Disaster Preparedness & Relief Services
Mission: We help the public survive, sustain and reunite after catastrophic disaster by closing the black hole of communications. We monitor social media to save lives. We connect people and animal owners with those who can provide them aid.
Results: Humanity Road helps locate, organize and connect people and communities with valuable information and critical resources. Since its founding in 2010, the organization has responded to nearly 1,000 disasters around the world.
Target demographics: We help people, animals and emergency officials by connecting them with resources when disaster strikes. During a disaster, impacted areas become overwhelmed, and viable lifesaving solutions and information can become impossible to find. Humanity Road is an additional lifeline (the bridge) for the affected public, local officials and emergency response teams using innovative technology and social listening platforms.

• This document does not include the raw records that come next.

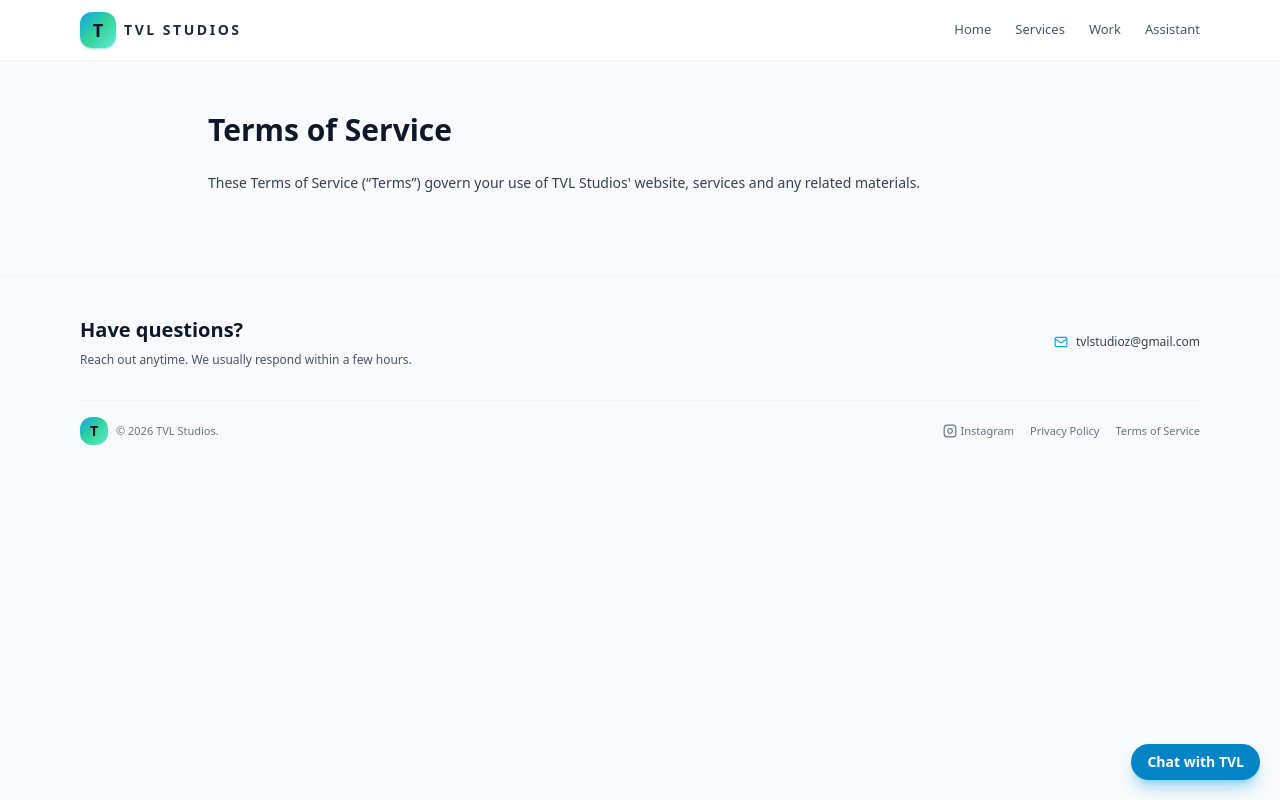
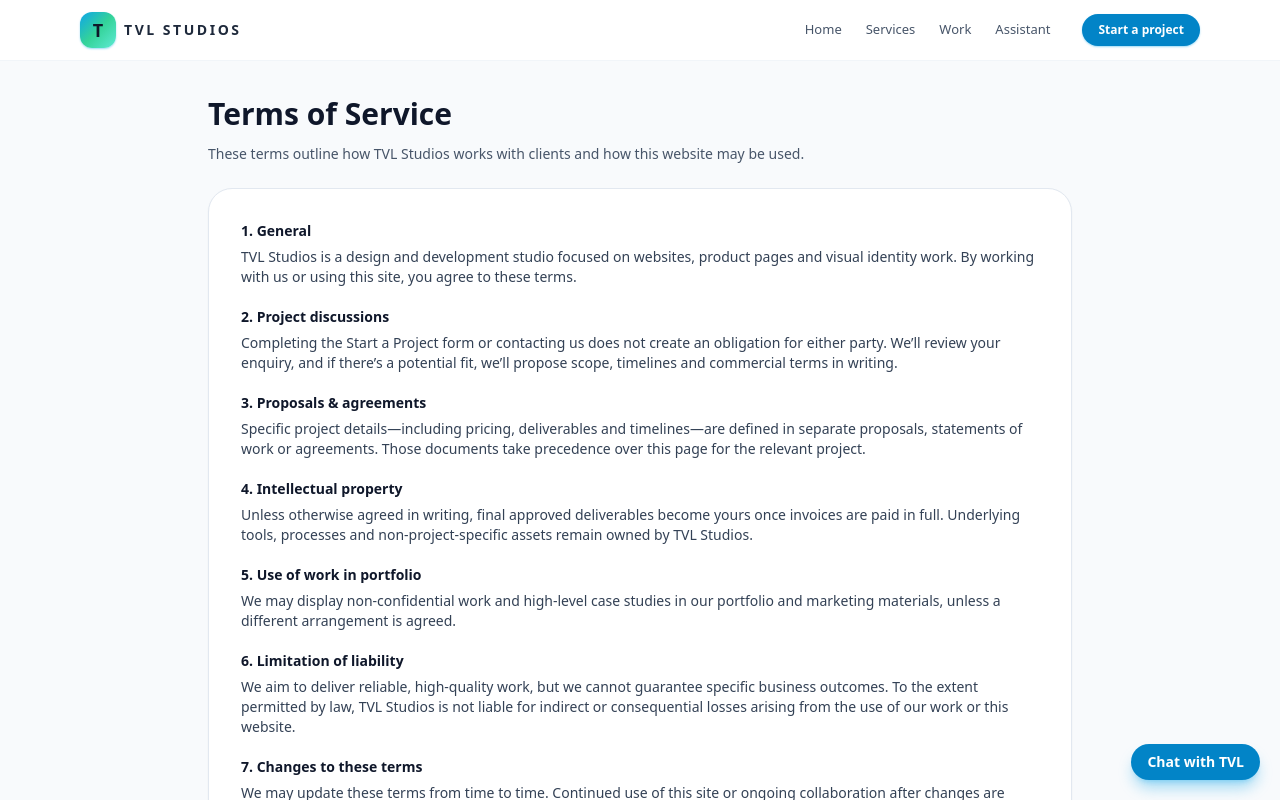
Before and after one commit to Umday-231105/tvlstudios, a Next.js app: page /terms-of-service in a window 1280 px wide. Shown: the top 800 px of the page. Built offline with nearby package versions, Linux system fonts and the light colour scheme.

Commit message:
Update page.jsx

```diff
--- a/src/app/terms-of-service/page.jsx
+++ b/src/app/terms-of-service/page.jsx
@@ -1,6 +1,7 @@
 "use client";
+
 import React, { useState, useEffect } from "react";
-import { Menu, X, Instagram as InstagramIcon, Mail } from "lucide-react";
+import { Menu, X } from "lucide-react";
 
 // ---------------- NAVBAR ----------------
 const Navbar = () => {
@@ -13,6 +14,12 @@ const Navbar = () => {
     return () => window.removeEventListener("scroll", onScroll);
   }, []);
 
+  const openAssistant = () => {
+    if (typeof window !== "undefined") {
+      window.dispatchEvent(new Event("tvl-open-assistant"));
+    }
+  };
+
   return (
     <nav
       className={`fixed top-0 left-0 right-0 z-40 transition-all duration-300 ${
@@ -22,22 +29,45 @@ const Navbar = () => {
       }`}
     >
       <div className="max-w-6xl mx-auto px-4 py-3 flex items-center justify-between">
+        {/* Logo */}
         <a href="/" className="flex items-center gap-2 group">
           <div className="w-9 h-9 rounded-xl bg-gradient-to-br from-sky-500 via-emerald-400 to-teal-300 flex items-center justify-center shadow-sm shadow-sky-500/40">
             <span className="text-slate-900 font-semibold text-lg">T</span>
           </div>
-          <span className="font-semibold text-sm tracking-[0.18em] uppercase text-slate-800">
+          <span className="font-semibold text-sm tracking-[0.18em] uppercase text-slate-800 group-hover:text-slate-900">
             TVL Studios
           </span>
         </a>
 
+        {/* Desktop nav */}
         <div className="hidden md:flex items-center gap-6 text-[13px] text-slate-600">
-          <a href="/" className="hover:text-slate-900">Home</a>
-          <a href="/#services" className="hover:text-slate-900">Services</a>
-          <a href="/#work" className="hover:text-slate-900">Work</a>
-          <a href="/assistant" className="hover:text-blue-600">Assistant</a>
+          <a href="/" className="hover:text-slate-900 transition-colors">
+            Home
+          </a>
+          <a href="/#services" className="hover:text-slate-900 transition-colors">
+            Services
+          </a>
+          <a href="/#work" className="hover:text-slate-900 transition-colors">
+            Work
+          </a>
+
+          <button
+            type="button"
+            onClick={openAssistant}
+            className="hover:text-sky-600 transition-colors"
+          >
+            Assistant
+          </button>
+
+          <button
+            onClick={() => (window.location.href = "/start-project")}
+            className="ml-2 px-4 py-2 rounded-full bg-sky-600 text-white text-xs font-semibold hover:bg-sky-500 transition-all shadow-sm shadow-sky-500/40"
+          >
+            Start a project
+          </button>
         </div>
 
+        {/* Mobile menu button */}
         <button
           className="md:hidden text-slate-800"
           onClick={() => setMobileOpen((v) => !v)}
@@ -46,13 +76,45 @@ const Navbar = () => {
         </button>
       </div>
 
+      {/* Mobile menu */}
       {mobileOpen && (
         <div className="md:hidden border-t border-slate-100 bg-white">
           <div className="max-w-6xl mx-auto px-4 py-4 flex flex-col gap-3 text-sm text-slate-800">
-            <a href="/" onClick={() => setMobileOpen(false)}>Home</a>
-            <a href="/#services" onClick={() => setMobileOpen(false)}>Services</a>
-            <a href="/#work" onClick={() => setMobileOpen(false)}>Work</a>
-            <a href="/assistant" onClick={() => setMobileOpen(false)}>Assistant</a>
+            {[
+              { href: "/", label: "Home" },
+              { href: "/#services", label: "Services" },
+              { href: "/#work", label: "Work" },
+            ].map((item) => (
+              <a
+                key={item.label}
+                href={item.href}
+                onClick={() => setMobileOpen(false)}
+                className="py-1"
+              >
+                {item.label}
+              </a>
+            ))}
+
+            <button
+              type="button"
+              className="text-left py-1"
+              onClick={() => {
+                setMobileOpen(false);
+                openAssistant();
+              }}
+            >
+              Assistant
+            </button>
+
+            <button
+              onClick={() => {
+                setMobileOpen(false);
+                window.location.href = "/start-project";
+              }}
+              className="mt-2 px-4 py-2 rounded-full bg-sky-600 text-white text-xs font-semibold"
+            >
+              Start a project
+            </button>
           </div>
         </div>
       )}
@@ -60,73 +122,112 @@ const Navbar = () => {
   );
 };
 
-// ---------------- FOOTER ----------------
-const Footer = () => (
-  <footer className="w-full border-t border-slate-100 bg-slate-50 py-10">
-    <div className="max-w-6xl mx-auto px-4">
-      <div className="flex flex-col md:flex-row md:items-center md:justify-between gap-6 mb-8">
-        <div>
-          <h2 className="text-lg md:text-xl font-semibold mb-2 text-slate-900">
-            Have questions?
-          </h2>
-          <p className="text-xs text-slate-600 max-w-md">
-            Reach out anytime. We usually respond within a few hours.
-          </p>
-        </div>
-        <div className="flex flex-col items-start md:items-end gap-2 text-xs text-slate-700">
-          <div className="flex items-center gap-2">
-            <Mail className="w-3.5 h-3.5 text-sky-500" />
-            <span>tvlstudioz@gmail.com</span>
-          </div>
-        </div>
-      </div>
-
-      <div className="flex flex-col md:flex-row md:items-center md:justify-between gap-4 text-[11px] text-slate-500 border-t border-slate-100 pt-4">
-        <div className="flex items-center gap-2">
-          <div className="w-7 h-7 rounded-xl bg-gradient-to-br from-sky-500 via-emerald-400 to-teal-300 flex items-center justify-center">
-            <span className="text-slate-900 text-sm font-semibold">T</span>
-          </div>
-          <span>© 2026 TVL Studios.</span>
-        </div>
-        <div className="flex items-center gap-4">
-          <a
-            href="https://www.instagram.com/tvlstudios.xyz/"
-            className="flex items-center gap-1 hover:text-slate-700"
-          >
-            <InstagramIcon className="w-3.5 h-3.5" />
-            Instagram
-          </a>
-
-          <a href="/privacy-policy" className="hover:text-slate-700">
-            Privacy Policy
-          </a>
-          <a href="/terms-of-service" className="hover:text-slate-700">
-            Terms of Service
-          </a>
-        </div>
-      </div>
-    </div>
-  </footer>
-);
-
-// ---------------- PAGE CONTENT ----------------
-export default function TermsPage() {
+// ---------------- PAGE ----------------
+export default function TermsOfServicePage() {
   return (
     <div className="min-h-screen bg-slate-50 text-slate-900">
       <Navbar />
 
-      <main className="max-w-4xl mx-auto px-4 pt-28 pb-16">
-        <h1 className="text-3xl font-semibold mb-6">Terms of Service</h1>
-
-        <p className="text-sm text-slate-700 leading-relaxed mb-4">
-          These Terms of Service (“Terms”) govern your use of TVL Studios'
-          website, services and any related materials.
+      <main className="pt-24 pb-16 max-w-4xl mx-auto px-4">
+        <h1 className="text-2xl md:text-3xl font-semibold mb-3">
+          Terms of Service
+        </h1>
+        <p className="text-sm text-slate-600 mb-6">
+          These terms outline how TVL Studios works with clients and how this
+          website may be used.
         </p>
 
-        {/* Add your ToS text... */}
+        <div className="rounded-3xl bg-white border border-slate-200 shadow-sm p-6 md:p-8 text-sm text-slate-700 space-y-5">
+          <section>
+            <h2 className="font-semibold mb-1.5 text-slate-900">1. General</h2>
+            <p>
+              TVL Studios is a design and development studio focused on websites,
+              product pages and visual identity work. By working with us or
+              using this site, you agree to these terms.
+            </p>
+          </section>
+
+          <section>
+            <h2 className="font-semibold mb-1.5 text-slate-900">
+              2. Project discussions
+            </h2>
+            <p>
+              Completing the Start a Project form or contacting us does not
+              create an obligation for either party. We’ll review your enquiry,
+              and if there’s a potential fit, we’ll propose scope, timelines and
+              commercial terms in writing.
+            </p>
+          </section>
+
+          <section>
+            <h2 className="font-semibold mb-1.5 text-slate-900">
+              3. Proposals & agreements
+            </h2>
+            <p>
+              Specific project details—including pricing, deliverables and
+              timelines—are defined in separate proposals, statements of work or
+              agreements. Those documents take precedence over this page for the
+              relevant project.
+            </p>
+          </section>
+
+          <section>
+            <h2 className="font-semibold mb-1.5 text-slate-900">
+              4. Intellectual property
+            </h2>
+            <p>
+              Unless otherwise agreed in writing, final approved deliverables
+              become yours once invoices are paid in full. Underlying tools,
+              processes and non‑project‑specific assets remain owned by TVL
+              Studios.
+            </p>
+          </section>
+
+          <section>
+            <h2 className="font-semibold mb-1.5 text-slate-900">
+              5. Use of work in portfolio
+            </h2>
+            <p>
+              We may display non‑confidential work and high‑level case studies
+              in our portfolio and marketing materials, unless a different
+              arrangement is agreed.
+            </p>
+          </section>
+
+          <section>
+            <h2 className="font-semibold mb-1.5 text-slate-900">
+              6. Limitation of liability
+            </h2>
+            <p>
+              We aim to deliver reliable, high‑quality work, but we cannot
+              guarantee specific business outcomes. To the extent permitted by
+              law, TVL Studios is not liable for indirect or consequential
+              losses arising from the use of our work or this website.
+            </p>
+          </section>
+
+          <section>
+            <h2 className="font-semibold mb-1.5 text-slate-900">
+              7. Changes to these terms
+            </h2>
+            <p>
+              We may update these terms from time to time. Continued use of this
+              site or ongoing collaboration after changes are published means
+              you accept the updated version.
+            </p>
+          </section>
+
+          <section>
+            <h2 className="font-semibold mb-1.5 text-slate-900">
+              8. Contact
+            </h2>
+            <p>
+              If you have questions about these terms or a specific project,
+              reach us at <span className="font-medium">tvlstudioz@gmail.com</span>.
+            </p>
+          </section>
+        </div>
       </main>
-
-      <Footer />
     </div>
   );
 }
```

Direct beneficiaries per year: Every year, Humanity Road volunteers help thousands of people and animals around the world impacted by disaster. In 2016, the disaster desk was active for 3,878 hours. Volunteers responded to 105 events in 45 countries, and total volunteer hours of service topped 11,000 hours.
Geographic areas served: places all over the world
Programs: Because no call for help should be unheard, we monitor social media to save lives, testing new disaster response tools and technology, and helping emergency officials plan and conduct preparedness campaigns and exercises to improve the disaster response chain of care.
I run a website called crisiscleanup.org. After disaster, hundreds of voluntary organizations use it to coordinate relief efforts. However, the first couple of weeks after disaster, nobody knows who needs help. To help solve this problem, I partnered with Humanity Road and other organizations to open the free 1-800 number for survivors of disasters.
When it counted most, Humanity Road provided digital, remote volunteers to participate in a virtual phone bank. They were able answer phones from survivors in Texas, Oklahoma, and Wyoming. They listened to their stories, and entered their work requests on crisiscleanup.org. I, and those survivors, are in debt to the service Humanity Road volunteers gave when it mattered most.